A weakness of the current model might be that so far only two limiting cases related to hydrogen desorption are considered, i.e. from the ground state (SP mechanism) and from the topmost energy level (MP mechanism) of the oscillator. An extension considering hydrogen desorption from all energy levels would represent the actual dissociation process more precisely. For this purpose, the rate equations must be extended and some new barriers need to be introduced for this. This approach has already been suggested by McMahon et al. [231].

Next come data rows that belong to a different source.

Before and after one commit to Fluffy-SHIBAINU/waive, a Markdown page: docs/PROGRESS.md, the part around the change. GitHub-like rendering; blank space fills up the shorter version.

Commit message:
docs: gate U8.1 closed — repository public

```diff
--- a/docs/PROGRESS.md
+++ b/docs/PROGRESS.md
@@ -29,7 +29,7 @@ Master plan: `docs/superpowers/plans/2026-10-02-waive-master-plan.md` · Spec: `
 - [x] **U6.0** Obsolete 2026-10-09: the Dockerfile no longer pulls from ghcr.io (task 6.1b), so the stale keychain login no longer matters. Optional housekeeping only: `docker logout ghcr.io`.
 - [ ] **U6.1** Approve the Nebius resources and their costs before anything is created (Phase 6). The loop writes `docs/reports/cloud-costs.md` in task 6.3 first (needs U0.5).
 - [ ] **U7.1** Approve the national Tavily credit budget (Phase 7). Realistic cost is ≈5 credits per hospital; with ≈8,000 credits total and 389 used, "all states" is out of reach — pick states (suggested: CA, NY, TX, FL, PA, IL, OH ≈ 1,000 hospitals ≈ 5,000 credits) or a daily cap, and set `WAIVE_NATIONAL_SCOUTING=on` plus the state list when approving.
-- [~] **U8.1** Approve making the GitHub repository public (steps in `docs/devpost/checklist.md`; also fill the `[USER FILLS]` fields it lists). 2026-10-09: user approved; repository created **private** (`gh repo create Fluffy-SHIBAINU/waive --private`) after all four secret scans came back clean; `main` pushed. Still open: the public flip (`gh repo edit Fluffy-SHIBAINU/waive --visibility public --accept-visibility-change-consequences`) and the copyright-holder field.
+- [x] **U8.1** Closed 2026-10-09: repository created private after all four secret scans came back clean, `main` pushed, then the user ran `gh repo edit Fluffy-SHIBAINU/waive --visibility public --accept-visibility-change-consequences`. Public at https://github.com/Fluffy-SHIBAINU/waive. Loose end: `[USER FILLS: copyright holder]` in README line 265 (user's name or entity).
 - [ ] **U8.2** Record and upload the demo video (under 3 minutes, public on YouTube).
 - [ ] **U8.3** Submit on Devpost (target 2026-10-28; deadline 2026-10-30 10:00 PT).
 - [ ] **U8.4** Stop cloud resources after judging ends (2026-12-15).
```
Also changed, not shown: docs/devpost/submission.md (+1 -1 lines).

Apart from the bond breakage at the interface, the model does not yet contribute to possible oxide bulk traps or charges [251]. However, up to this point the model seems to be able to represent the experimental data reasonably well and the matter whether bulk oxide traps contribute to hotcarrier degradation or not is unresolved. In fact, in the intimately related degradation mode, in bias temperature instability, just trapping/detrapping in the oxide bulk is responsible for the recoverable component of the damage [252,253,254]. However, hotcarrier degradation demonstrates, if at all, rather weak recovery. This suggest that bulk oxide traps do not play a substantial role in hotcarrier degradation. At the same time, recent measurements have proven the existence of the threshold voltage turnaround effect that can be explained by oxide charges [248]. The next improvement steps can, therefore, be oriented towards the inclusion of oxide traps into the hotcarrier degradation model.
There are some modification of our model that would make the formalism more complete. First, also the single particle process can be considered to undergo a passivation reaction, introducing the rate extending (6.28) to
The second modification suggested, concerns the fundamental splitting between the SP and the MP process introduced in (6.41). By using just a single trap density instead of the two separate ones ( and ), it is possible to combine the rate equations (6.32)  (6.34) and (6.42) leading to
The model as presented evaluates the concentration of the broken bonds in the range of For a convenient handling, a fraction can be used defining the relative bond breakage. For this, one can define the total number of passivated bonds (on all energy levels of the oscillator) as
(6.46) 
(6.47) 
(6.48) 
(6.49)